Following this introduction, it is argued that there are significant challenges in realizing the empowering and productive potential of open participation especially when its various dimensions are taken into account. We argue that these challenges are compounded in ICT-supported initiatives that operate across different epistemic cultures (Knorr-Cetina, 1999) where stakeholder conceptions of participation and openness can be widely divergent. To illustrate this point we use as a case study the AfricaAdapt network (http://www.africa-adapt.net), which aims to create an ICT-supported knowledge-sharing network of African climate change adaptation actors that seeks the contributions of both science-based research and of local or traditional ecological knowledge (TEK).

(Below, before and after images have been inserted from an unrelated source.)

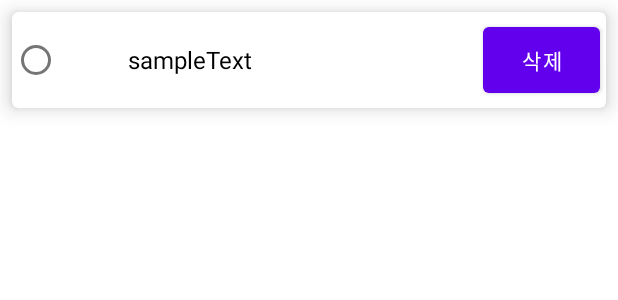
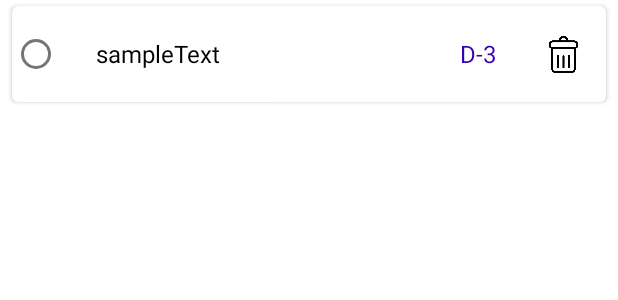
Before and after one commit to NewKrew2021/android-todo-app, an Android app: the layout item_todo.xml on its own in the app's theme, with its tools: preview values and no code run, on a phone screen of 412 x 824 dp. Shown: the top 300 px of the screen. Run offline under Robolectric (Android 15) with nearby library versions, the phone set to English and light mode, and no system bars.

Commit message:
해당 Todo의 데드라인 UI 업데이트

```diff
--- a/app/src/main/res/layout/item_todo.xml
+++ b/app/src/main/res/layout/item_todo.xml
@@ -4,11 +4,9 @@
     xmlns:tools="http://schemas.android.com/tools"
     android:layout_width="match_parent"
     android:layout_height="wrap_content"
-    android:layout_marginStart="8dp"
-    android:layout_marginTop="8dp"
-    android:layout_marginEnd="8dp"
-    app:cardCornerRadius="4dp"
-    app:cardElevation="8dp">
+    android:layout_marginHorizontal="8dp"
+    android:layout_marginVertical="4dp"
+    app:cardCornerRadius="4dp">
 
     <LinearLayout
         android:layout_width="match_parent"
@@ -26,20 +24,33 @@
             android:id="@+id/todo_text"
             android:layout_width="0dp"
             android:layout_height="match_parent"
-            android:layout_weight="3"
+            android:layout_weight="4"
+            android:clickable="true"
             android:gravity="center|left"
             android:textColor="@color/black"
             android:textSize="16dp"
             tools:text="sampleText" />
 
-        <Button
-            android:id="@+id/delete_button"
+        <TextView
+            android:id="@+id/due_date_text"
             android:layout_width="0dp"
             android:layout_height="match_parent"
-            android:layout_margin="4dp"
             android:layout_weight="1"
-            android:text="삭제" />
+            android:gravity="center"
+            android:text="D-3"
+            android:textColor="@color/design_default_color_primary_variant"
+            android:textSize="16dp" />
 
+
+        <ImageButton
+            android:id="@+id/delete_todo_button"
+            android:layout_width="0dp"
+            android:layout_height="match_parent"
+            android:layout_weight="1"
+            android:background="#00ffffff"
+            android:padding="16dp"
+            android:scaleType="centerInside"
+            android:src="@drawable/delete_todo_icon" />
 
     </LinearLayout>
 
```
Also changed, not shown: app/src/main/res/drawable/delete_todo_icon.png (added).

TEK refers to knowledge and insights acquired through extensive observation of an area or a species that is passed down through oral tradition between community members. Although there have been cases where TEK has successfully informed mainstream research and policy, the relationship between indigenous or community informants and scientists and the validity granted to their respective knowledge claims is regarded as highly unequal. Even in cases where scientists recognize the validity of indigenous knowledge, some argue, they often tend to exploit rather than involve local informants as partners and equals in the process of knowledge production (Jennings, 2009). The relationship between TEK and mainstream science is understood by adopting Knorr-Cettina’s (1999) concept of epistemic cultures. The role of ICTs in the context of AfricaAdapt is approached through the notion of mediation (Silverstone, 2005).
We then proceed to analyze the tensions that arise in meaning-making when competing conceptions of, and concerns about, openness and participation intersect from scientific, technological and community-based development disciplines. Emphasis is given on how these tensions are expressed and negotiated in seeking to design and implementing a broad-based, democratic framework of participation that produces the norms, rules and processes that underlie information exchange and collaboration within the network. The need to formulate norms in response to emerging, pressing issues, like the establishment of editorial criteria for participant submissions, calls into question the processes through which these were made and their implications for defining the network’s culture of openness. The paper is concluded with recommendations on how to address the complexity of formulating and sustaining a particular vision of openness across disparate epistemic cultures.
Authors: Evangelia Berdou and Blane Harvey